Testing Results:

The success rate of the user testing was determined using the fundamental usability metric. This metric is calculated by assigning a binary value of ‘1’ if the test participant manages to complete a task and ‘0’ if he/she/they does not. The success rate is represented as a percentage using the following equation:

Effectiveness = number of tasks completed successfully (divided by) the total number of tasks undertaken (multiplied by) 100

Success Rate : 79.1%

Other Key Findings:

Other key findings from testing
Other key findings from testing

Design Iteration and testing – 2

Feedback from round 1 was implemented into the design and this iteration was tested again. In round 2 users were again encouraged to speak aloud and asked to complete a set of tasks. This round saw an improvement in relation to task completion and ease of use. No user failed to complete a task in this round of testing.

Design Iteration and testing - round two
Design Iteration and testing – round two

Tasks:

1. Attempt to book a car

2. Enter booking details

3. Choose available vehicle

4. Confirm booking

5. Begin journey

6. End journey

Success Rate : 91.6%


Updated User Flow

Go-CarUser Flow
Go-CarUser Flow

 


Conclusion

There were many UX problems I uncovered through this design process. However, due to time constraints I could only focus on one avenue of user issues. I focused primarily on the booking process of the app, but given more time one could expand this project to a more comprehensive redesign of the whole app.

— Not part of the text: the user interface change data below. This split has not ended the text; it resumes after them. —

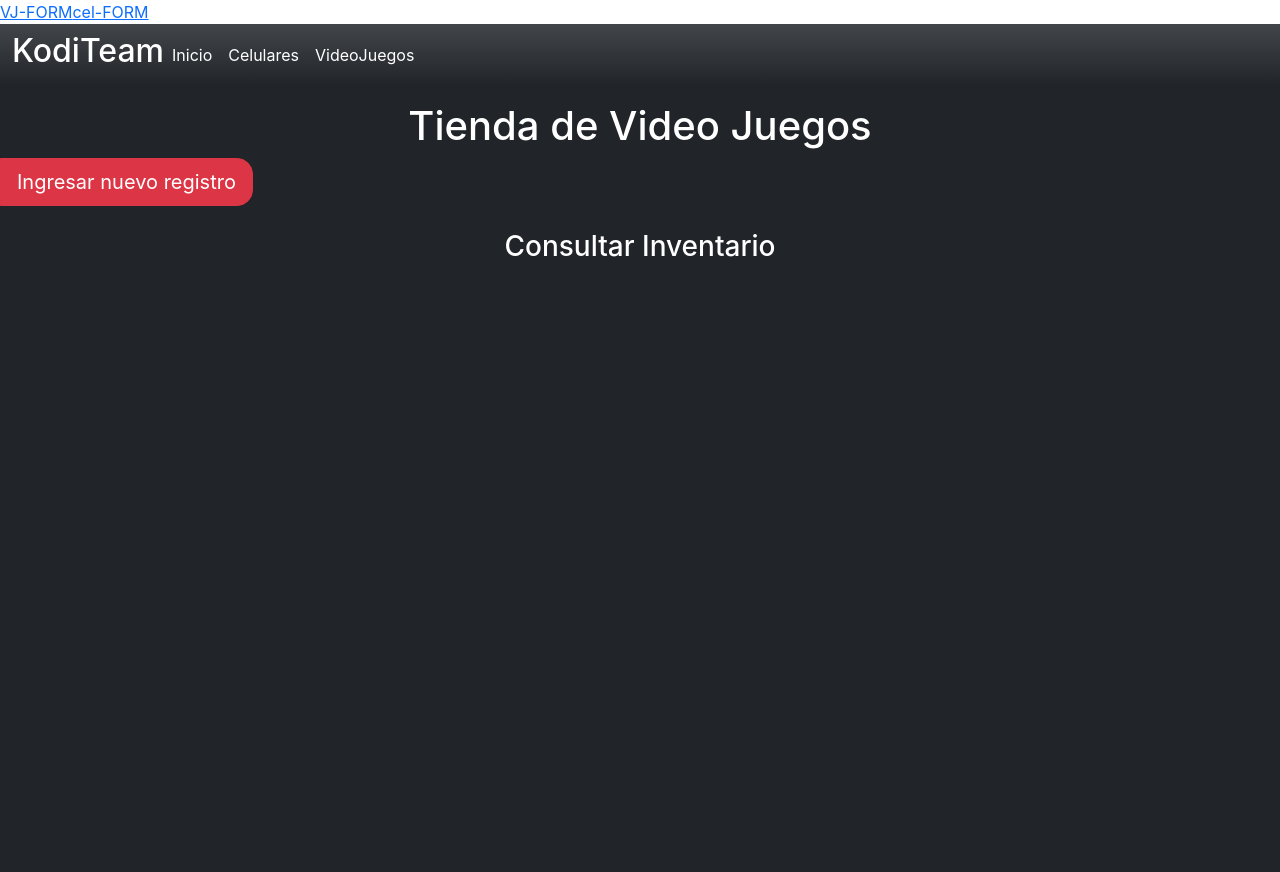
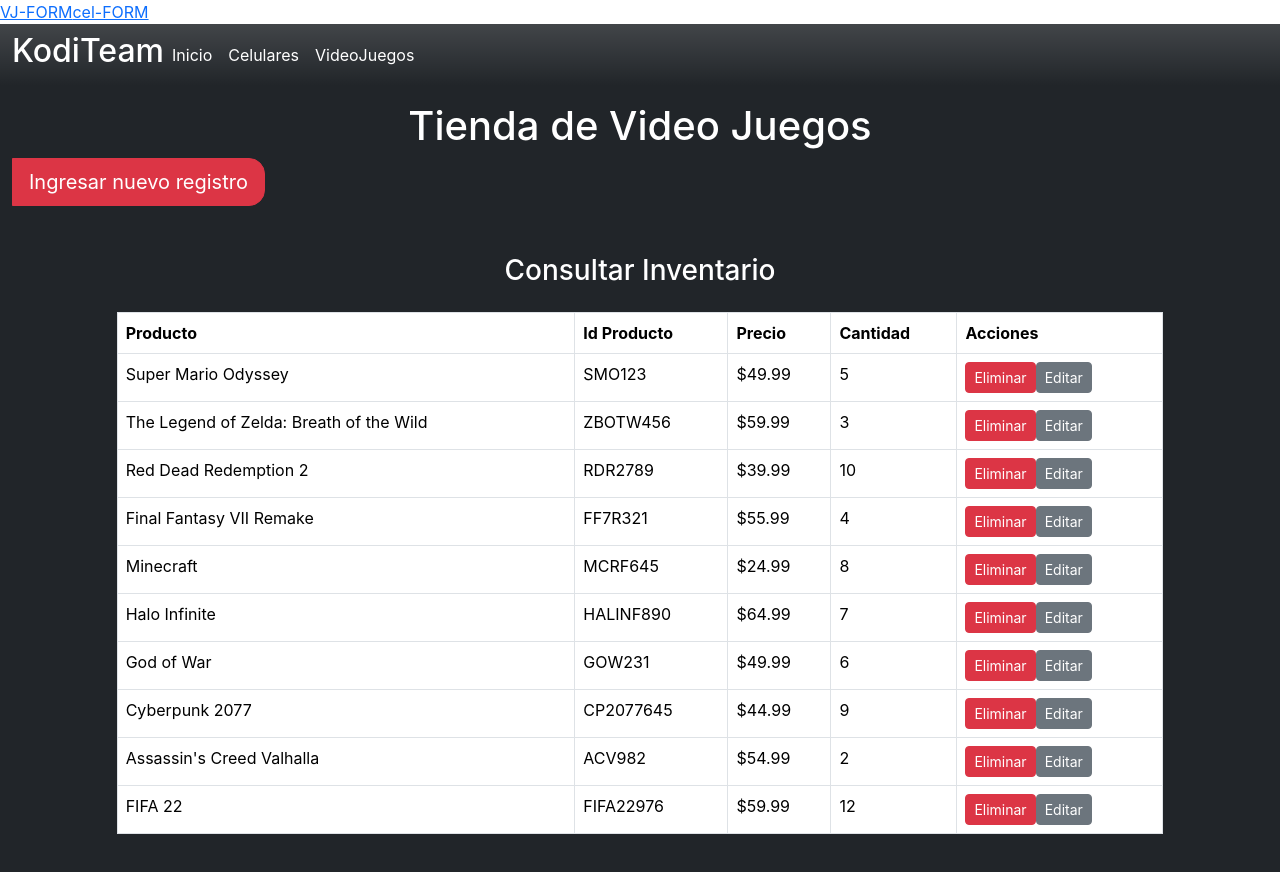
Before and after one commit to aziel0x8/react-proyecto, a React (Create React App) app in the folder proyecto-react/: page /viedeoJuegos in a window 1280 px wide. Shown: the top 872 px of the page. Built offline with nearby package versions, Linux system fonts and the light colour scheme.

Commit message:
agregue la tabla  de inventario

```diff
--- a/proyecto-react/src/components/VideoJuegosCRUD.jsx
+++ b/proyecto-react/src/components/VideoJuegosCRUD.jsx
@@ -1,21 +1,59 @@
 import React from "react";
 
-function VideoJuegosCRUD(){
+function VideoJuegosCRUD() {
 
-    return(
-        <body className="bg-dark" style={{height: "100vh"}}>
+    const dummyData = [
+        { producto: "Super Mario Odyssey", idProducto: "SMO123", precio: "$49.99", cantidad: "5" },
+        { producto: "The Legend of Zelda: Breath of the Wild", idProducto: "ZBOTW456", precio: "$59.99", cantidad: "3" },
+        { producto: "Red Dead Redemption 2", idProducto: "RDR2789", precio: "$39.99", cantidad: "10" },
+        { producto: "Final Fantasy VII Remake", idProducto: "FF7R321", precio: "$55.99", cantidad: "4" },
+        { producto: "Minecraft", idProducto: "MCRF645", precio: "$24.99", cantidad: "8" },
+        { producto: "Halo Infinite", idProducto: "HALINF890", precio: "$64.99", cantidad: "7" },
+        { producto: "God of War", idProducto: "GOW231", precio: "$49.99", cantidad: "6" },
+        { producto: "Cyberpunk 2077", idProducto: "CP2077645", precio: "$44.99", cantidad: "9" },
+        { producto: "Assassin's Creed Valhalla", idProducto: "ACV982", precio: "$54.99", cantidad: "2" },
+        { producto: "FIFA 22", idProducto: "FIFA22976", precio: "$59.99", cantidad: "12" }
+    ];
 
-            <div className="">
+    return (
+        <body className="bg-dark" style={{ height: "100vh" }}>
+
+            <div className="container-fluid">
 
                 <h1 className="text-white text-center pt-3">Tienda de Video Juegos</h1>
-                <button className="btn btn-danger btn-lg rounded-0 rounded-end-4">Ingresar nuevo registro</button>
+                <button className="btn btn-danger btn-lg rounded-0 rounded-end-4 mb-4">Ingresar nuevo registro</button>
                 <h3 className="text-white text-center mt-4">Consultar Inventario</h3>
-            </div>
-            <div>
-                <table></table>
+
+                <div className="col-md-10 mx-auto mt-4">
+                    <table className="table table-bordered">
+                        <thead>
+                            <tr>
+                                <th scope="col">Producto</th>
+                                <th scope="col">Id Producto</th>
+                                <th scope="col">Precio</th>
+                                <th scope="col">Cantidad</th>
+                                <th scope="col">Acciones</th>
+                            </tr>
+                        </thead>
+                        <tbody>
+                            {dummyData.map((item, index) => (
+                                <tr key={index}>
+                                    <td>{item.producto}</td>
+                                    <td>{item.idProducto}</td>
+                                    <td>{item.precio}</td>
+                                    <td>{item.cantidad}</td>
+                                    <td>
+                                        <button className="btn btn-danger btn-sm mr-2">Eliminar</button>
+                                        <button className="btn btn-secondary btn-sm">Editar</button>
+                                    </td>
+                                </tr>
+                            ))}
+                        </tbody>
+                    </table>
+                </div>
             </div>
         </body>
     )
 }
 
-export default VideoJuegosCRUD
+export default VideoJuegosCRUD;
```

This project was an enjoyable process of eliminating complexity. All previous products I have produced have been made from scratch, so it was a positive experience to be able to redesign an existing app. The redesign process is slightly different from creating a new product. User testing and conversation with users played a pivotal role in understanding and defining the problem. The project ultimately became about consolidating and refining existing UI systems in order to enhance a positive user experience with the app.